Coffee with the Curators | Afghanistan Revisited
migration :: kinship

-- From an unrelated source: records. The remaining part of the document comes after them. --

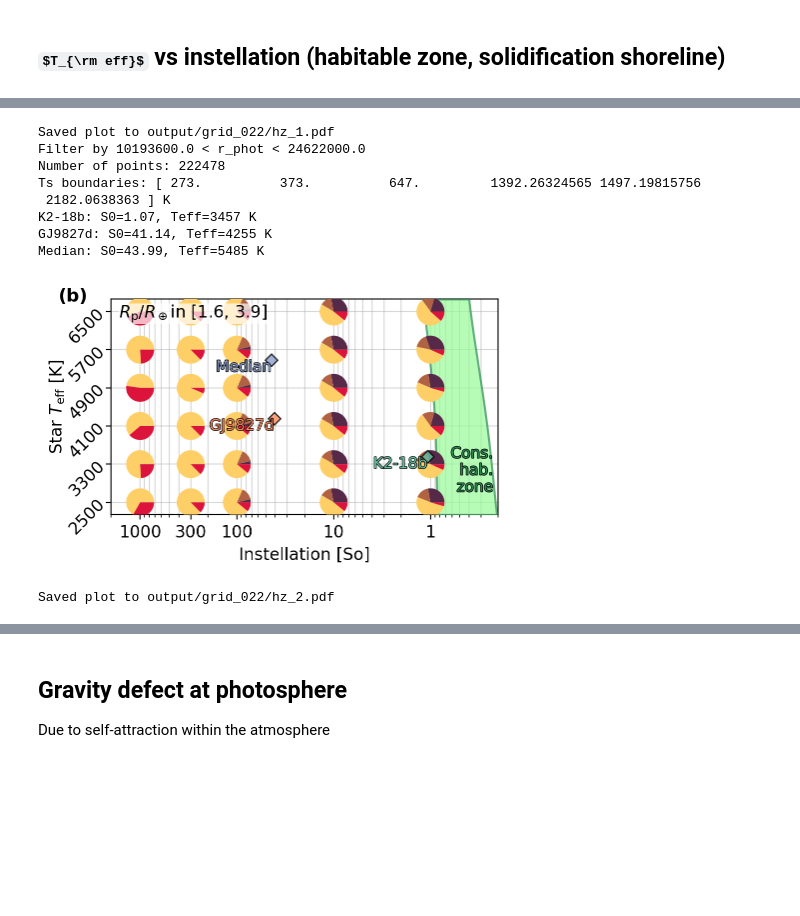
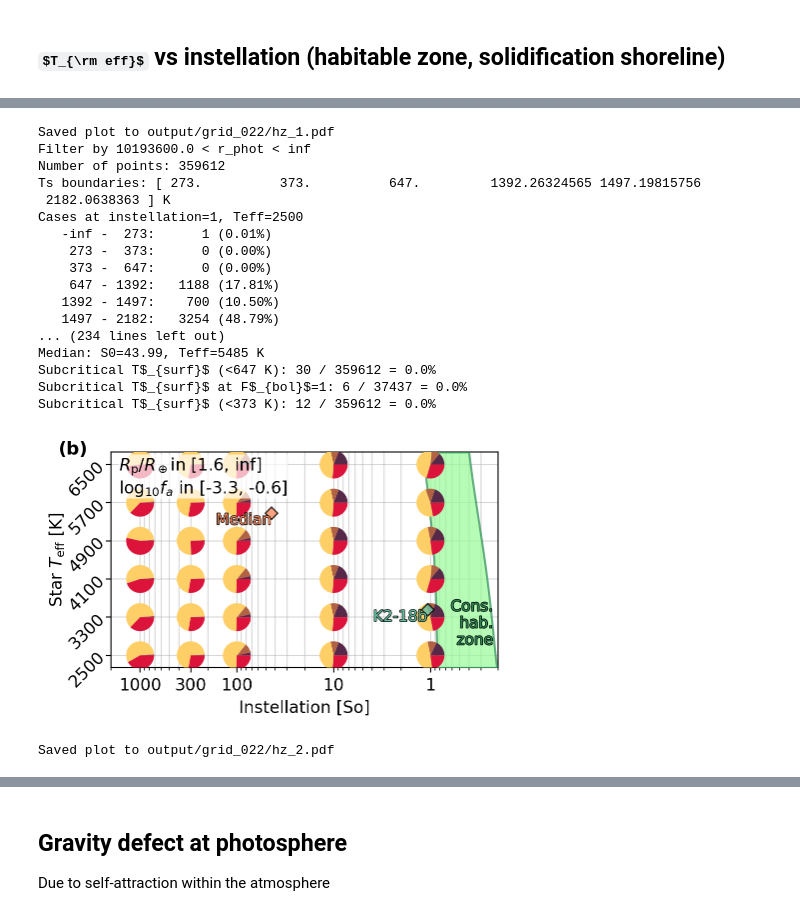
Before and after one commit to nichollsh/InferAGNI, a Jupyter notebook: notebooks/paper_grid.ipynb, the cells around one changed output, grey strips where cells are left out. Saved outputs shown, nothing was run; the diff lists cells and outputs as text; code cells hidden in the pictures; some formulas as TeX source; blank space fills up the shorter version.

```diff
--- a/notebooks/paper_grid.ipynb
+++ b/notebooks/paper_grid.ipynb
@@ -99,6 +99,7 @@ varprops = {
     "frac_atm"      : GridVar(1.0,       True   ,r"Atmos mass fraction, $f_a$",          r"$f_a$", cm.glasgow),
     "mass_tot"      : GridVar(1.0,       False  ,r"Planet mass [$M_\oplus$]",   r"$M_p/M_\oplus$", cm.batlow),
 
+    "Mstar"         : GridVar(1.0,       False  ,r"Star mass [$M_\odot$]",      r"$M_\text{star}/M_\odot$", cm.batlow),
     "Teff"          : GridVar(1.0,       False  ,r"Star $T_\text{eff}$ [K]",    r"$T_\text{eff}$ [K]", cm.batlow),
     "instellation"  : GridVar(1.0,       True   ,"Instellation [So]",           r"$F_\text{bol}$ [So]", cm.batlow),
 
@@ -444,12 +468,17 @@ S0_arr = []
 for row in exo_dat.iterrows():
     row = row[1]
 
-    if row["mass"] * unit_Mjup > hist_mass_max * unit_Mear:
+    m = row["mass"] * unit_Mjup/ unit_Mear
+    if m > hist_mass_max:
         continue
+    # if not np.isfinite(m):
+    #     continue
 
     S0 = calc_S0_exo(row)
     if 1e-2 < S0 < 1e5:
         S0_arr.append(S0)
+
+print(f"Number of exoplanets in histogram: {len(S0_arr)}")
 
 exo_med_S0 = np.median(S0_arr)
 
@@ -496,13 +526,18 @@ Teff_arr = []
 for row in exo_dat.iterrows():
     row = row[1]
 
-    if row["mass"] * unit_Mjup > hist_mass_max * unit_Mear:
+    m  = row["mass"] * unit_Mjup/ unit_Mear
+    if m > hist_mass_max:
         continue
+    # if not np.isfinite(m):
+    #     continue
 
     if np.isfinite(row["star_teff"]):
         Teff_arr.append(float(row["star_teff"]))
 
 exo_med_Teff = np.median(Teff_arr)
+
+print(f"Number of exoplanets in histogram: {len(Teff_arr)}")
 
 bins = np.linspace(2500, 6500, 30)
 fig,ax = plt.subplots(1,1 , figsize=(5,3))
@@ -1605,8 +1767,9 @@ plt.show()
 id = 0
 
 def plot_hz(controls = None, scatter=False,
-                show_letter=True,
-                show_cbar=True, show_xlabel=True, echo_ratios=False, show_planets=True, show_shoreline=True):
+                show_letter=True, anno_extra={},
+                show_cbar=True, show_xlabel=True,
+                echo_ratios=False, show_planets=True, show_shoreline=True):
 
     # copy dataframe
     df = deepcopy(data)
@@ -1771,7 +1934,7 @@ def plot_hz(controls = None, scatter=False,
     if show_planets:
         exo_HZ = [
             ["K2-18 b"],
-            ["GJ 9827 d"],
+            # ["GJ 9827 d"],
             ["_median"]
         ]
         text_pe = [pe.Stroke(linewidth=1.0, foreground='k'), pe.Normal()]
@@ -1819,9 +1982,41 @@ def plot_hz(controls = None, scatter=False,
             anno += f"{varprops[k].label_short}in [{v[0]*varprops[k].scale:.2g}, {v[1]*varprops[k].scale:.2g}]\n"
         else:
             anno += f"{varprops[k].label_short}={v*varprops[k].scale:.2g}\n"
+
+    for k in anno_extra:
+        elbl = ""
+        if varprops[k].log:
+            elbl += "log$_{10}$"
+        elbl += varprops[k].label_short + " in "
+        emin = np.amin(df[k]) * varprops[k].scale
+        if varprops[k].log:
+            emin = np.log10(emin)
+        emax = np.amax(df[k]) * varprops[k].scale
+        if varprops[k].log:
+            emax = np.log10(emax)
+        anno += f"{elbl}[{emin:.1f}, {emax:.1f}]\n"
     anno = anno[:-1]
     ax.text(0.02, 0.98, anno, transform=ax.transAxes, fontsize=text_fs+1, ha='left',va='top',
             zorder=9999, bbox=dict(facecolor='w', alpha=0.7, edgecolor='none',pad=0.1))
+
+
+    # Stats
+    # number of cases with Tsurf below critical point of water
+    num_subcrit = np.sum(df["t_surf"] < 647.0)
+    num_total = len(df)
+    stat = f"Subcritical T$_{{surf}}$ (<647 K): {num_subcrit} / {num_total} = {100*num_subcrit/num_total:.1f}%"
+    print(stat)
+
+    # subcritial at Fbol=1
+    num_subcrit_fbol1 = np.sum((df["t_surf"] < 647.0) & (np.isclose(df["instellation"], 1.0)))
+    num_fbol1 = np.sum(np.isclose(df["instellation"], 1.0))
+    stat_fbol1 = f"Subcritical T$_{{surf}}$ at F$_{{bol}}$=1: {num_subcrit_fbol1} / {num_fbol1} = {100*num_subcrit_fbol1/num_fbol1:.1f}%"
+    print(stat_fbol1)
+
+    # sub-boiling
+    num_subboil = np.sum(df["t_surf"] < 373.0)
+    stat_subboil = f"Subcritical T$_{{surf}}$ (<373 K): {num_subboil} / {num_total} = {100*num_subboil/num_total:.1f}%"
+    print(stat_subboil)
 
     # ---------------------
     # Decorate
@@ -1860,8 +2055,10 @@ def plot_hz(controls = None, scatter=False,
     fig.savefig(fname, dpi=DPI, bbox_inches='tight')
     print(f"Saved plot to {fname}")
 
-plot_hz(controls={"r_phot":[0,1.6 * R_earth]}, show_cbar=True, show_xlabel=False, show_planets=False)
-plot_hz(controls={"r_phot":[1.6 * R_earth,24622e3]}, show_cbar=False, show_xlabel=True, show_shoreline=False )
+anno_extra = ["frac_atm"]
+echo_ratios = True
+plot_hz(anno_extra=anno_extra, controls={"r_phot":[0,1.6 * R_earth]}, show_cbar=True, show_xlabel=False, show_planets=False, echo_ratios=echo_ratios, show_shoreline=False )
+plot_hz(anno_extra=anno_extra, controls={"r_phot":[1.6 * R_earth,np.inf]}, show_cbar=False, show_xlabel=True, show_shoreline=False, echo_ratios=echo_ratios)
 # plot_hz(controls={"frac_atm":unique_vals["frac_atm"][1]}, show_cbar=False, show_xlabel=True)
 # %% [output]
 Filter by 0.0 < r_phot < 10193600.0
@@ -1872,10 +2082,19 @@ Ts boundaries: [ 273.          373.          647.         1392.26324565 1497.198
 Saved plot to output/grid_022/hz_1.pdf
-Filter by 10193600.0 < r_phot < 24622000.0
-Number of points: 222478
+Filter by 10193600.0 < r_phot < inf
+Number of points: 359612
 Ts boundaries: [ 273.          373.          647.         1392.26324565 1497.19815756
  2182.0638363 ] K
-K2-18b: S0=1.07, Teff=3457 K
-GJ9827d: S0=41.14, Teff=4255 K
+Cases at instellation=1, Teff=2500
+   -inf -  273:      1 (0.01%)
+    273 -  373:      0 (0.00%)
+    373 -  647:      0 (0.00%)
+    647 - 1392:   1188 (17.81%)
+   1392 - 1497:    700 (10.50%)
+   1497 - 2182:   3254 (48.79%)
+... (234 lines left out)
 Median: S0=43.99, Teff=5485 K
+Subcritical T$_{surf}$ (<647 K): 30 / 359612 = 0.0%
+Subcritical T$_{surf}$ at F$_{bol}$=1: 6 / 37437 = 0.0%
+Subcritical T$_{surf}$ (<373 K): 12 / 359612 = 0.0%
-[figure, old version]
+[figure, new version]
 Saved plot to output/grid_022/hz_2.pdf
```
Also changed, not shown: parts of 11 cells of this notebook, 1 other file.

Carol McCusker, Curator of Photography
September 24, 2021

 

In 2016, I curated a Harn photography exhibition titled Aftermath: The Fallout of War supported by the Andy Warhol Foundation for the Visual Arts and the National Endowment for the Arts. Aftermath featured several international female photographers in an effort to balance a history of war documented largely by men. The 21st century has spawned more women in the field of conflict photography: Do they see war differently? Their focus was the close periphery of war, the people in harm’s way: children, the wounded and elderly, whole families on the move — women whose survival skills were in overdrive as they negotiated safety, shelter, sorrow, making alliances, preparing food, letting kids play. The work of women. 

 

With the recent news and photographs of the U.S. pulling out of Afghanistan, I thought of the Afghan people in Aftermath, specifically in the photographs by Gloriann Liu. She told me of her many experiences during 25 trips to that country, and how she came to love the people who, she said, changed her life. Gloriann is now unable to travel, not just because of COVID but a life-threatening lung condition. I called her last week to talk about what was happening in Afghanistan. She has many friends there; through them, she learned the complex history of that country, photographed shop owners, families, disabled victims of bombs and rockets, and the dangerous poppy trade (see her images and books here), and personally experienced the distinct brand of Afghan kindness, humor, hospitality, and bravery, all of this influencing how she is now handling her own adversity. I’ve heard similar stories from other photographers about the goodness of Afghans. It makes me hope that when they arrive here, we Americans receive them with the same hospitality they have shown others. Do we ever imagine ourselves in similar conditions? It could happen — it already has for some of us. Hurricanes, fire, floods have turned many Americans into environmental refugees, forced to move to unfamiliar places among strangers to start all over again. Acknowledging our mutual vulnerability, now and in the future, might help us to empathize with the uncertainty and trepidation Afghans will undoubtedly feel once in the U.S.   

 

International author, Teju Cole, has written beautifully about a series of photographs by photographer, Fazal Sheikh (many were made in Afghanistan) in a book titled, Human Archipelago. (Google it, or better yet, buy it.) It is essentially about our current world condition. These are images of difficult places and conditions that will or already have impacted all of us. This is especially true as climate change generates more eco-refugees. We are entering a non-negotiable world in which our openness to each other will mean either our mutual survival or extinction, with the loss of ‘home’ being the first heartbreaking event. 

 

Who then becomes the outsider? Who attends to the ethics of mutual responsibility? Who can put borders around displacement? Who among us will recognize each other as more than the “stranger,” and open ourselves to our mutual interdependence? As Cole says, we are now all “a kind of island chain, interdependent within a single ecosystem.” 

Who is the stranger?      
Who is kin?        
What do we owe each other?    
What, in this inferno, is not infernal?

     - Teju Cole

 

* * *

 


Gloriann Liu, Mohammed Agha and Mohammad Zia Mama, November, 2011, print 2016, Digital C-print, gift of Gloriann Liu, Harn Museum of Art, 2018.20.5

Afghan shopkeepers who have lost limbs maintain livelihoods despite overwhelming challenges.                           

 


Gloriann Liu, Zarghona, visiting her home for the first time after a heavy snow, 2013, print 2016, Digital C-print, gift of Gloriann Liu, Harn Museum of Art, 2018.20.6

A woman’s house has partially collapsed from a snowstorm; rebuilding must start immediately despite her grief. 

 


Gloriann Liu, Streets of Kabul, 2011 (not in Harn collection)

Young girls wearing traditional student uniforms of white headscarf and black shalwar kameez.